» AIM OF THE EXERCISE
How many lines in the records below contain the word "sitio"? Answer with the number alone.

Before and after images:
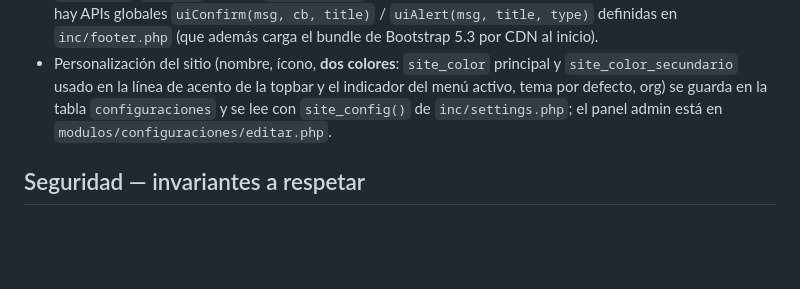
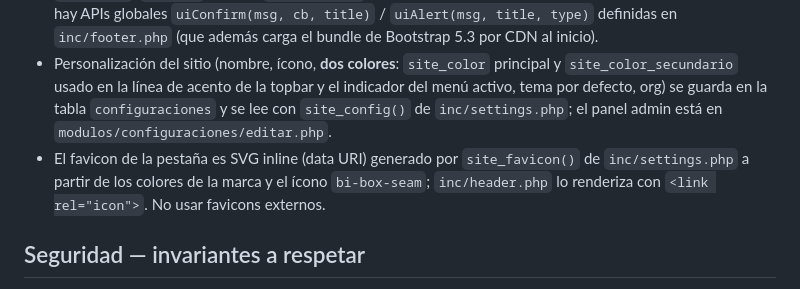
Before and after one commit to elJulioDev/Sistema-Bodega, a Markdown page: AGENTS.md, the part around the change. GitHub-like rendering; blank space fills up the shorter version.

Commit message:
Documentado el favicon SVG inline del sitio en AGENTS.md

```diff
--- a/AGENTS.md
+++ b/AGENTS.md
@@ -32,6 +32,7 @@ Sistema de Bodega: inventario en **PHP puro procedural** (sin framework, sin com
 - Íconos de búsqueda de filtros/buscadores: `input-group-text bg-body` + `<i class="bi bi-search text-secondary">`. Sin `text-secondary` el ícono hereda el color del cuerpo (gris en claro, blanco en oscuro); `bg-light` además rompe el tema.
 - El flash de `set_flash()` se renderiza como modal `#flashModal` (en `inc/header.php`). No usar `confirm()`/`alert()` nativos: `data-confirm` en un form/botón/enlace abre el modal de confirmación, y hay APIs globales `uiConfirm(msg, cb, title)` / `uiAlert(msg, title, type)` definidas en `inc/footer.php` (que además carga el bundle de Bootstrap 5.3 por CDN al inicio).
 - Personalización del sitio (nombre, ícono, **dos colores**: `site_color` principal y `site_color_secundario` usado en la línea de acento de la topbar y el indicador del menú activo, tema por defecto, org) se guarda en la tabla `configuraciones` y se lee con `site_config()` de `inc/settings.php`; el panel admin está en `modulos/configuraciones/editar.php`.
+- El favicon de la pestaña es SVG inline (data URI) generado por `site_favicon()` de `inc/settings.php` a partir de los colores de la marca y el ícono `bi-box-seam`; `inc/header.php` lo renderiza con `<link rel="icon">`. No usar favicons externos.
 
 ## Seguridad — invariantes a respetar
 - `inc/functions.php` incluye `inc/csrf.php`, que **valida automáticamente todo POST** al cargarse (una vez por request, vía guard global).
```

» EXERCISE OUTPUT
2